"""

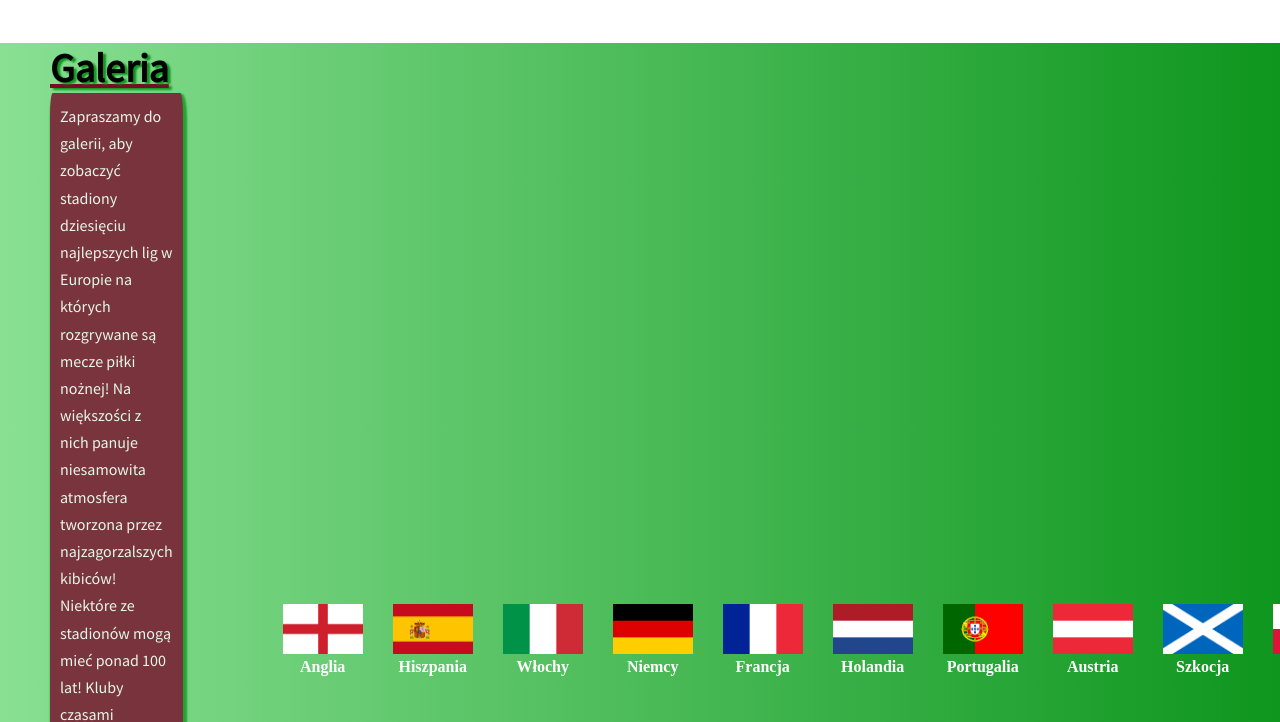
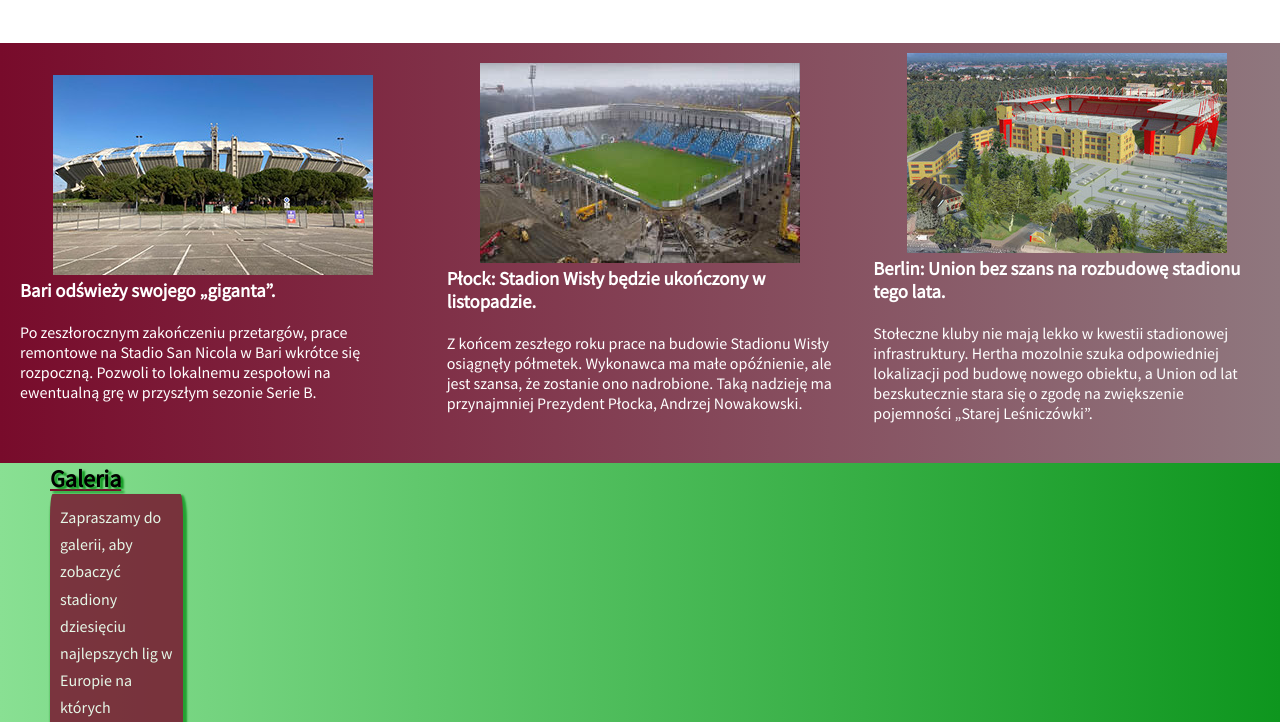
Before and after one commit to Jaaccek/my-website, a website: page index.html in a window 1280 px wide. Shown: the part 78-800 px from the top of the page. Drawn offline with nearby package versions, Linux system fonts and the light colour scheme; files that its build step writes are made by us from their sources.

Commit message:
article section added

```diff
--- a/index.html
+++ b/index.html
@@ -32,6 +32,41 @@
 				<img class="main__img" src="./img/background-stadium.jpg">
 			</figure>
 			</div>
+		</section>
+		<section class="article__row">
+			<article class="article__col">
+				<a class="article__link" href="#">
+					<figure>
+						<img class="article__image" src="./img/article-img/bari.jpg">
+					</figure>
+					<h3 class="article__header">Bari odświeży swojego „giganta”.</h3>
+						<p class="article__paragraph">
+							Po zeszłorocznym zakończeniu przetargów, prace remontowe na Stadio San Nicola w Bari wkrótce się rozpoczną. Pozwoli to lokalnemu zespołowi na ewentualną grę w przyszłym sezonie Serie B.
+						</p>
+				</a>
+			</article>
+			<article class="article__col">
+				<a class="article__link" href="#">
+					<figure>
+						<img class="article__image" src="./img/article-img/płock.jpg">
+					</figure>
+					<h3 class="article__header">Płock: Stadion Wisły będzie ukończony w listopadzie.</h3>
+						<p class="article__paragraph">
+							Z końcem zeszłego roku prace na budowie Stadionu Wisły osiągnęły półmetek. Wykonawca ma małe opóźnienie, ale jest szansa, że zostanie ono nadrobione. Taką nadzieję ma przynajmniej Prezydent Płocka, Andrzej Nowakowski.
+						</p>
+				</a>
+			</article>
+			<article class="article__col">
+				<a class="article__link" href="#">
+					<figure>
+						<img class="article__image" src="./img/article-img/berlin.jpg">
+					</figure>
+					<h3 class="article__header">Berlin: Union bez szans na rozbudowę stadionu tego lata.</h3>
+						<p class="article__paragraph">
+							Stołeczne kluby nie mają lekko w kwestii stadionowej infrastruktury. Hertha mozolnie szuka odpowiedniej lokalizacji pod budowę nowego obiektu, a Union od lat bezskutecznie stara się o zgodę na zwiększenie pojemności „Starej Leśniczówki”.
+						</p>
+				</a>
+			</article>
 		</section>
 		<section class="gallery__row">
 			<div class="gallery__col">
--- a/sass/_colors.scss
+++ b/sass/_colors.scss
@@ -3,7 +3,9 @@ $font-light: white;
 $font-dark: grey;
 
 //other
-$main-color: #0E961E;
-$second-color: #89E093;
-$hover-color: #4BDE5D;
+$main-color: #0e961e;
+$second-color: #89e093;
+$third-color: #8f777e;
+$fourth-color: #780b2b;
+$hover-color: #4bde5d;
 $background-color: #ffffff;
--- a/sass/main.scss
+++ b/sass/main.scss
@@ -147,6 +147,33 @@ body {
 	top: -42px;
 }
 
+.article__col {
+	flex-basis: 33.3%;
+	font-family: $main-font;
+	margin: 10px 20px;
+}
+
+.article__row {
+	display: flex;
+	align-items: center;
+	width: 100%;
+	background: linear-gradient(to right, $fourth-color, $third-color);
+}
+
+.article__header {
+	color: #fff;
+	margin-bottom: 20px;
+}
+
+.article__paragraph {
+	color: #fff;
+	margin-bottom: 30px;
+}
+
+.article__link {
+	text-decoration: none;
+}
+
 .gallery__row {
 	display: flex;
 	align-items: center;
@@ -160,7 +187,7 @@ body {
 }
 
 .gallery__header {
-	font-size: 40px;
+	font-size: 40																																																																																							px;
 	margin-left: 50px;
 	text-shadow: 3px 2px 2px #0E961E;
 	text-decoration: underline #780B2B;
```
Also changed, not shown: img/article-img/bari.jpg (added), img/article-img/berlin.jpg (added), img/article-img/płock.jpg (added).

"""

# WORK TASK:
Lines containing the word "margin" must all be returned from the material above.

# TASK ANSWER:
+	margin: 10px 20px;
+	margin-bottom: 20px;
+	margin-bottom: 30px;
 	margin-left: 50px;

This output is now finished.